BRUSSELS (Reuters) - Iran is stalling on fixing a date and location for a new round of talks on its nuclear program, the European Union's foreign policy chief said on Wednesday, but there is still hope that talks between Tehran and six world powers can begin soon.
EU officials have been in contact with Iranian negotiators repeatedly since December to try to prepare a new set of talks, which the West hopes will lead to Iran scaling back its atomic work. No plans have yet been fixed.
"We proposed concrete dates and a venue in December," said a spokesman for Catherine Ashton, who oversees contacts with Iran on behalf of United States, Russia, China, France, Britain and Germany, often referred to as the six world powers.
"Since then, we have been very surprised to see Iran come back to us again and again with new pre-conditions on the modalities of the talks, for example by changing the venue and delaying their responses," spokesman Michael Mann said.
The six powers have used a mix of diplomacy and economic sanctions for years to force Iran to comply with United Nations demands that it suspends all of its activities related to enriching uranium, a key component of nuclear weapons.
But Iran rejects international accusations that its nuclear work has military goals, saying it is for medical and energy purposes, and has repeatedly said it wants international sanctions eased before it limits its atomic work.
Three rounds of negotiations last year failed to produce to a breakthrough, fuelling concerns that the stand-off could prompt Israel to attack Iran's nuclear installations and envelop the Middle East in another war.
Western diplomats had hoped that a new round could take place in January, following last year's presidential election in the United States. But Iran had failed to respond in time to a proposal to have talks take place on January 15.
Ashton's spokesman said negotiators remained in contact to agree on a new date.
"The (world powers) are still hoping to reach agreement with Iran on the modalities of the talks, including venue, with a view to resuming talks shortly," he said.
The Iranian Students' News Agency reported on Wednesday that Tehran had proposed Cairo as a possible venue.
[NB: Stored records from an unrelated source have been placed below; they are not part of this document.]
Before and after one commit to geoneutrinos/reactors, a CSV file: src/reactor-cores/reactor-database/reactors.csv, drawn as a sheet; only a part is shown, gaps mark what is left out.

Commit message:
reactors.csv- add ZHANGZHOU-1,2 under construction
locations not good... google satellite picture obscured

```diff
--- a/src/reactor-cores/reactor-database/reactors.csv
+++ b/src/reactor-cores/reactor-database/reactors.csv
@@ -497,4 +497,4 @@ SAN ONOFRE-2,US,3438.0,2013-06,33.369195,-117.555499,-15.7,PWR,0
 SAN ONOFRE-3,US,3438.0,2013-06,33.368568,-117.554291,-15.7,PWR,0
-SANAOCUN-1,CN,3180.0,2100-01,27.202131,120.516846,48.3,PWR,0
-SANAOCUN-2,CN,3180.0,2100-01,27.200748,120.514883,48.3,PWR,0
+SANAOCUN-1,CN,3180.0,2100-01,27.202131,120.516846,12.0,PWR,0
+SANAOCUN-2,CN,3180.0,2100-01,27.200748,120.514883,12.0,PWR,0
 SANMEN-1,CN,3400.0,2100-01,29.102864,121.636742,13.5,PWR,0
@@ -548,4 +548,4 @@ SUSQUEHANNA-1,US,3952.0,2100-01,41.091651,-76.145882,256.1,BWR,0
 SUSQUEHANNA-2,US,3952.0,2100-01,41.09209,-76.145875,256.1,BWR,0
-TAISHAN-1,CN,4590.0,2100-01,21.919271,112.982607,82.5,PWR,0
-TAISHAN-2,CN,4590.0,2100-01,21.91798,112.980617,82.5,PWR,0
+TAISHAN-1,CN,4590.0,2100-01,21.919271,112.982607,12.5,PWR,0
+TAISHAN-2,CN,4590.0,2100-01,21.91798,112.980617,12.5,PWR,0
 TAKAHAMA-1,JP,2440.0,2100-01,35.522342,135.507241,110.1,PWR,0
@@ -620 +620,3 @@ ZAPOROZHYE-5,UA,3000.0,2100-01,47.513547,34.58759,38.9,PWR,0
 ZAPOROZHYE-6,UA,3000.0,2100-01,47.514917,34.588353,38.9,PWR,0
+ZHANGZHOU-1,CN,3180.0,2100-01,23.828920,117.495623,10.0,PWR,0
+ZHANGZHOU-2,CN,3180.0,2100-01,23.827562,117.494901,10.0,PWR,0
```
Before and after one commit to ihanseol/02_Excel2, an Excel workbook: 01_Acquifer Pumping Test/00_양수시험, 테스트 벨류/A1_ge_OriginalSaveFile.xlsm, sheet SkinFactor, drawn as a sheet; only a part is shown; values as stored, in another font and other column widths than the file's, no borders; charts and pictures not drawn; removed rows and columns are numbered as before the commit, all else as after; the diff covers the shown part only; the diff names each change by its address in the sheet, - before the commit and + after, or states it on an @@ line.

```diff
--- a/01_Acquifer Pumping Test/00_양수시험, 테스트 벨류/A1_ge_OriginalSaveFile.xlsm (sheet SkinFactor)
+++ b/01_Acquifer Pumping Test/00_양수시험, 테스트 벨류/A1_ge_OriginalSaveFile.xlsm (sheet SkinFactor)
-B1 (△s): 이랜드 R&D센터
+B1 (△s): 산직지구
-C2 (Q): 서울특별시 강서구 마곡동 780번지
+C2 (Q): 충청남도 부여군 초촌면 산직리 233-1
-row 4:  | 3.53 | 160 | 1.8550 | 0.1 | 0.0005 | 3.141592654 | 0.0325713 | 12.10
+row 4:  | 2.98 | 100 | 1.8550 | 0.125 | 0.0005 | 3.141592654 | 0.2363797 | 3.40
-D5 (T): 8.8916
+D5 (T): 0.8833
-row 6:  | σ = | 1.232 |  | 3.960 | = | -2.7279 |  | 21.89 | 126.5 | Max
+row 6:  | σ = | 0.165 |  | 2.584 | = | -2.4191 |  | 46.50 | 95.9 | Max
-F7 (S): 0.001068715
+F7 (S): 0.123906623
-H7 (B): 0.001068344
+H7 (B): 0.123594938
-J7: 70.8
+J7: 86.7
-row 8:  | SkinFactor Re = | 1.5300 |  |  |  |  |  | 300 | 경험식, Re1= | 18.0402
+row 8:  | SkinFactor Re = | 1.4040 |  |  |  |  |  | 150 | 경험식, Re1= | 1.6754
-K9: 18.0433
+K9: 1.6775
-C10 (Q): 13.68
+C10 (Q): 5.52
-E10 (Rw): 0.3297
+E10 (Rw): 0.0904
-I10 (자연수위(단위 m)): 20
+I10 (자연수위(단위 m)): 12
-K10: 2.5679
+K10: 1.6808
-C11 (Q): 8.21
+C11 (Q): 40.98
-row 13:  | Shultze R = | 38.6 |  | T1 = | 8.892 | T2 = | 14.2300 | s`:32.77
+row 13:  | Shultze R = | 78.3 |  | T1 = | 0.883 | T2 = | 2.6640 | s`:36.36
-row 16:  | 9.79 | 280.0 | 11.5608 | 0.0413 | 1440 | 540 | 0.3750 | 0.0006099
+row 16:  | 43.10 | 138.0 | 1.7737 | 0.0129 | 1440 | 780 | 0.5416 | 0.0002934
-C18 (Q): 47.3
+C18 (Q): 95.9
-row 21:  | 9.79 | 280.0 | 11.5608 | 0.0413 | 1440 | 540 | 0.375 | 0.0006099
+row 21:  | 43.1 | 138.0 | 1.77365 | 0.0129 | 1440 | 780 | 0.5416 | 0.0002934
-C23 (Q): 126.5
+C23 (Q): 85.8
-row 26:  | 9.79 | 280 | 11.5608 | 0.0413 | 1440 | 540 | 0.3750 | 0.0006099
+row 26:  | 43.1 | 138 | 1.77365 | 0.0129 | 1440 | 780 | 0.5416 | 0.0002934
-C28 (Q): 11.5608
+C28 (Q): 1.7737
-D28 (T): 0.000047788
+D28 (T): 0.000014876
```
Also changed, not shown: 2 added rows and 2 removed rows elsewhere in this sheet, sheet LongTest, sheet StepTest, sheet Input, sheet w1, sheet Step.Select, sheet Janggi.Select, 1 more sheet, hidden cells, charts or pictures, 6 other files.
An EU diplomat said several locations had been proposed so far and there was no agreement.
"We do not exclude any, but Iran is proposing different venues all the time. The venue is not the issue, but Iran appears to be trying to delay the process by coming up with new conditions," the diplomat said.
Reporting by Justyna Pawlak; editing by Luke Baker